(Work to complete):
Find how many lines in the material below hold the word "Presbyterian". Reply with that figure alone.

====== Data to examine

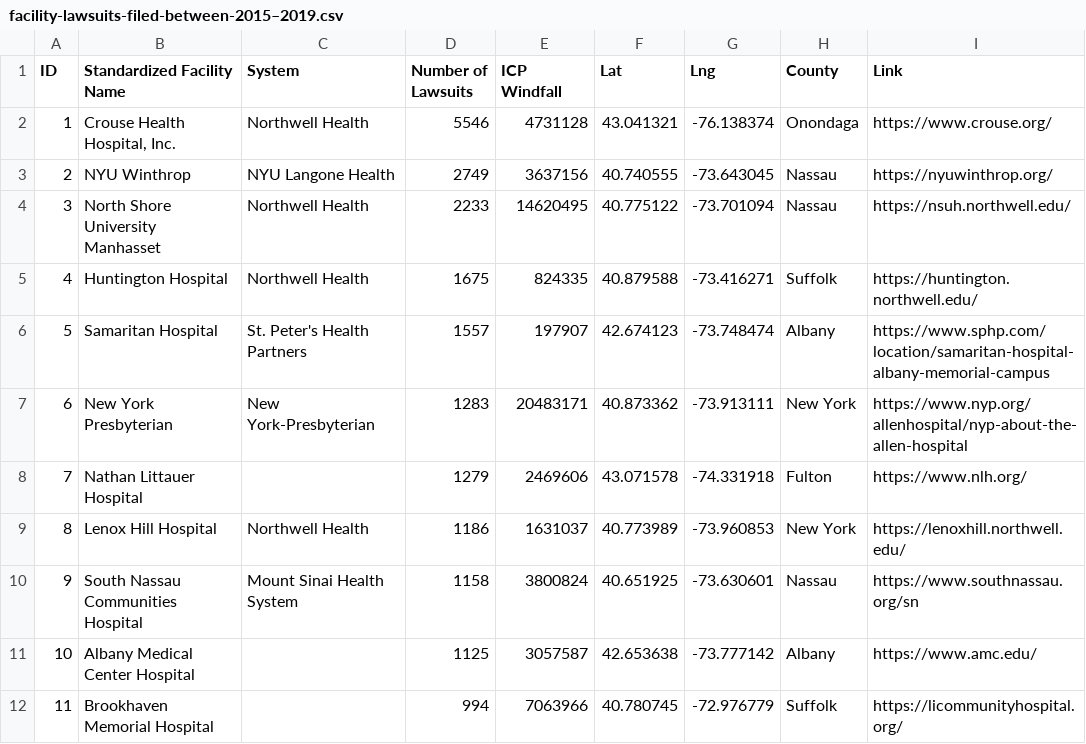
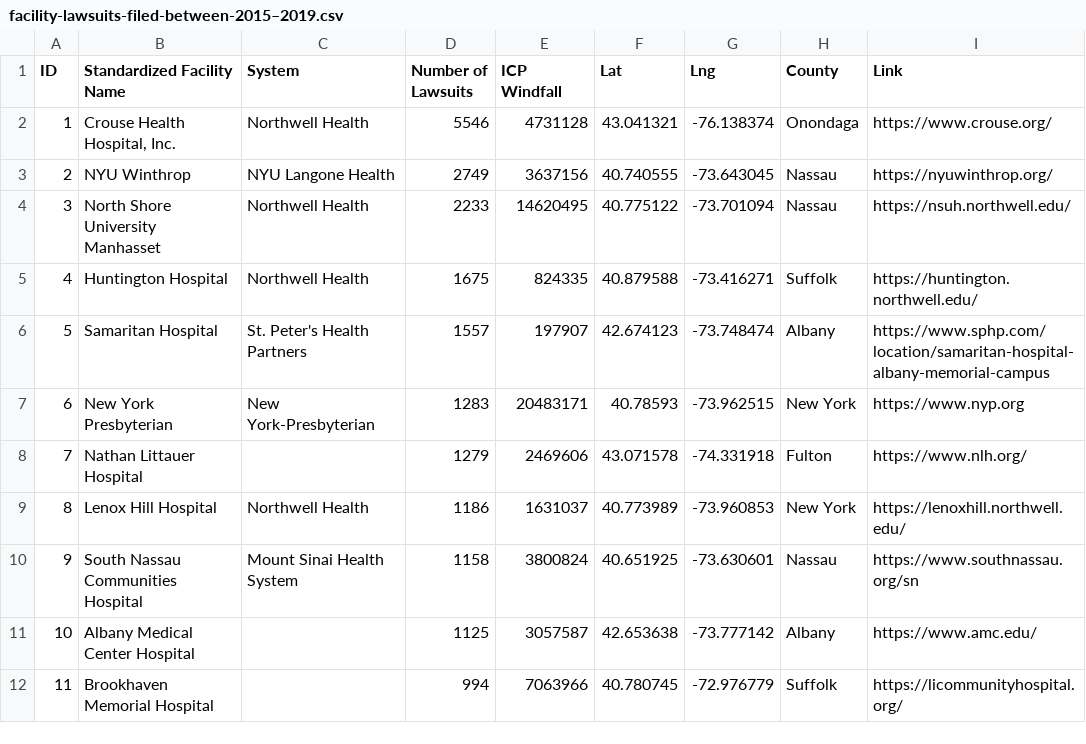
Before and after one commit to zhik/css-hospital-lawsuits, a CSV file: public/datasets/facility-lawsuits-filed-between-2015–2019.csv, drawn as a sheet; only a part is shown.

```diff
--- a/public/datasets/facility-lawsuits-filed-between-2015–2019.csv
+++ b/public/datasets/facility-lawsuits-filed-between-2015–2019.csv
@@ -6,3 +6,3 @@ ID,Standardized Facility Name,System,Number of Lawsuits,ICP Windfall,Lat,Lng,Cou
 5,Samaritan Hospital ,St. Peter's Health Partners,1557,197907,42.674123,-73.748474,Albany,https://www.sphp.com/location/samaritan-hospital-albany-memorial-campus
-6,New York Presbyterian,New York-Presbyterian,1283,20483171,40.873362,-73.913111,New York,https://www.nyp.org/allenhospital/nyp-about-the-allen-hospital
+6,New York Presbyterian,New York-Presbyterian,1283,20483171,40.78593,-73.962515,New York,https://www.nyp.org
 7,Nathan Littauer Hospital ,,1279,2469606,43.071578,-74.331918,Fulton,https://www.nlh.org/
```
Also changed, not shown: 1 other file.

============

(Written answer):
2